Inn Tries to Preserve Its Colorful History
Orlando Sentinel (Florida)
April 8, 2006 Saturday
Daphne Sashin, Sentinel Staff Writer
SECTION: LOCAL & STATE; FINAL; Pg. B1
YEEHAW JUNCTION — Someday, when there’s a brand new city across the street and the other ranchers have sold their land to developers, Beverly Zicheck hopes the little old Desert Inn will still be around to remind people how life in south Osceola County used to be.
The dimly lit barroom and former brothel served cowboys and lumber men as early as 1889, from what the current owner has learned from patrons. It sits at the corner of State Road 60 and U.S. Highway 441 near Florida’s Turnpike — a solid 70 miles from Walt Disney World but just across the highway from where developer Anthony Pugliese is planning to build a city of 75,000-plus called Destiny on 27,400 acres.
Zicheck got the Desert Inn listed on the National Register of Historic Places in 1994 and converted some of the unused rooms above the restaurant into a modest museum of Yeehaw Junction’s past.
But now she is suffering from health problems and says she is ready to quit the business. She is holding out for a buyer who has a vision for the historic building, not some investor with a mind to tear the place down and build something new.
“They take this down, they’re taking down part of the old Florida, Zicheck said this week. “It’s been through no telling how many hurricanes and it’s still here. It deserves to stay here.”
She is asking $2.4 million for the restaurant and adjacent motel on 3.4 acres. Zicheck thinks there are people out there who could afford to pay it, but she is willing to come down on the price for the right person.
“I just want the building preserved,” she said. “I don’t want to get it into the wrong hands.”
At various times in the past century-plus, the Desert Inn has served as a trading post, gas station, dance hall and brothel. It has always been sort of a strange meeting place, where a man in great need of a bath could walk through one door while a lady dressed in a fur coat strides through the other.
“When I came through yesterday, a couple cowboys came in with spurs. How often do you see that?” said Dave Smith, 47, a businessman on his way back to Tampa from Riviera Beach. He stopped at the Desert Inn two days in a row for cheeseburgers.
These days, burgers are indeed the most popular items on the menu, though the place honors its heritage with gator and frog dinner platters. Not frog legs, Zicheck hastened to point out, but “frogs, with the toenails on. Everything from the neck back.”
About the time Zicheck got the Desert Inn listed on the historic register, she began soliciting memorabilia from Yeehaw Junction’s early days and displayed it above the bar in rooms that hadn’t been used in decades.

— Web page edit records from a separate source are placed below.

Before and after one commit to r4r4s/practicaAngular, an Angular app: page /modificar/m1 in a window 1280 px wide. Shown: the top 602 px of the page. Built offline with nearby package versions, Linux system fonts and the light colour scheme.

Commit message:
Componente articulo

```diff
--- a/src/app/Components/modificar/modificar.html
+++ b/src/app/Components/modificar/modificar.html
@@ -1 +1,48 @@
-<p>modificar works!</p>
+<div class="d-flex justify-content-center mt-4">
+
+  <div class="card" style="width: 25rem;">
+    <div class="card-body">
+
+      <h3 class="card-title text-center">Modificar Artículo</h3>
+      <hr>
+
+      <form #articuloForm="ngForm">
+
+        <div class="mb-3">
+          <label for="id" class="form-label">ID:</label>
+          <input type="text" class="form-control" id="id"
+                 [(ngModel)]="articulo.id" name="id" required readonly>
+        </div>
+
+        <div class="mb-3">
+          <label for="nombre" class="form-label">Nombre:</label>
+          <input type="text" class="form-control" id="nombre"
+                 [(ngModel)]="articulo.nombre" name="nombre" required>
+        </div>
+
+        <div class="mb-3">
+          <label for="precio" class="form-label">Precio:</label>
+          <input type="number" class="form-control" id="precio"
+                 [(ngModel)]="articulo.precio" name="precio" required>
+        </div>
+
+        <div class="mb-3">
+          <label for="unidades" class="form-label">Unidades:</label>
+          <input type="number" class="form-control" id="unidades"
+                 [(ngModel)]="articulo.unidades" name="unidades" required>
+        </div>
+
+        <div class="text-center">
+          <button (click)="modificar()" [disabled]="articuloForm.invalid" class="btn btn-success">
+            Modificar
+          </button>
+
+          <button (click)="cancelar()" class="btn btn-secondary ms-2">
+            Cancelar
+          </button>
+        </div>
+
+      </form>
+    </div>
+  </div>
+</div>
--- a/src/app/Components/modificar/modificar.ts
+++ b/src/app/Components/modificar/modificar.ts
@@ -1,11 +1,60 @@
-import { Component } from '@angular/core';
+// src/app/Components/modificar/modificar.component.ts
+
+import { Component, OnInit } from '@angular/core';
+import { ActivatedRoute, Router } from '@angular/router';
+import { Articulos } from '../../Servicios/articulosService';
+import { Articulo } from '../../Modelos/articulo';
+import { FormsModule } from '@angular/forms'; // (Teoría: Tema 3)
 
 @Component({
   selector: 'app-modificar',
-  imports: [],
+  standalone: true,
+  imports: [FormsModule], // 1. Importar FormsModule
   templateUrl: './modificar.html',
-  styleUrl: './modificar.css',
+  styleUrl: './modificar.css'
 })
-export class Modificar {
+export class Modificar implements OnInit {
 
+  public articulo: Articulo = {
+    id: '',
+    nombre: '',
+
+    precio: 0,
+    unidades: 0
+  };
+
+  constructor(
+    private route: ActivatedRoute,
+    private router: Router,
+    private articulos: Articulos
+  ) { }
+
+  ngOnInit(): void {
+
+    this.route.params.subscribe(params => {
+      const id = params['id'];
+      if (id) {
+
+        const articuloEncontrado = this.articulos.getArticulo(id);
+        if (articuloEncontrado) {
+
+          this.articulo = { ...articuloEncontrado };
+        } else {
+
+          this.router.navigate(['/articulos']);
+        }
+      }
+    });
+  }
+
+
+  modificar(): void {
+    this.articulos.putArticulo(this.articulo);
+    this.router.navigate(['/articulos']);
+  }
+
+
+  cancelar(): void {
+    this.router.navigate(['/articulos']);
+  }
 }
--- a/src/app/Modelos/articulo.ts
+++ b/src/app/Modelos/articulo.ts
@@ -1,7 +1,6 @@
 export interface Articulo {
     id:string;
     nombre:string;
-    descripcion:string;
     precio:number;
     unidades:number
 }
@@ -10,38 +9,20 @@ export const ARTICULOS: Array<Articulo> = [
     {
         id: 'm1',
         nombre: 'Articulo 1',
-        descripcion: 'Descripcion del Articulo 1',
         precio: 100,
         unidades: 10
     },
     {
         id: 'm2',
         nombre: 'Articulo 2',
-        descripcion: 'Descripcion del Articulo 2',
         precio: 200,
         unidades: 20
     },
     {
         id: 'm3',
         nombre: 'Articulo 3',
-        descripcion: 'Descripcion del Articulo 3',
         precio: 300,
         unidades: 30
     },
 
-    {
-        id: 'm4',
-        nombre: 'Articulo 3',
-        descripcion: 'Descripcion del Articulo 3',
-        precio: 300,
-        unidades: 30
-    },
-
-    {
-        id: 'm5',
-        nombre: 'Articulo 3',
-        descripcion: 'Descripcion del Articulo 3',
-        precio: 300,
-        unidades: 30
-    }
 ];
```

The bordello suite is the main attraction, with its red carpet, lace pillows and a swing hanging from the ceiling.
Zicheck has spoken with The Trust for Public Land, a national nonprofit organization that has helped save culturally significant buildings under threat of being developed. The trust bought the historically black Wellsbilt Hotel in Orlando in 1996 and turned it over to a local nonprofit group that converted it into a museum.
Preserving the Desert Inn to promote Osceola’s history fits in with the trust’s mission and “sounds like a great idea,” but the group hasn’t reached an agreement with Zicheck, said Doug Hattaway, a project manager with the trust in Tallahassee.
The inn’s spot on the National Register would make its future owners eligible for a substantial income-tax deduction if they make major renovations consistent with the state’s architectural-preservation standards, said Bob Jones, a historic preservationist with the state’s Bureau of Historic Preservation.
“The idea is to retain as much of the historic material and character of the property, so it basically doesn’t turn into appearing something other than it was 50 years ago,” Jones said. “Often times, changes will occur toward the rear of the property, things that aren’t seen, so the character doesn’t change.”
Zicheck said the new buyers don’t have to continue operating the Desert Inn as a bar and restaurant. They could turn it into a welcome center and gift shop, expand the hotel or develop the museum and charge admission. Just something, she says, that will secure the inn’s place in history.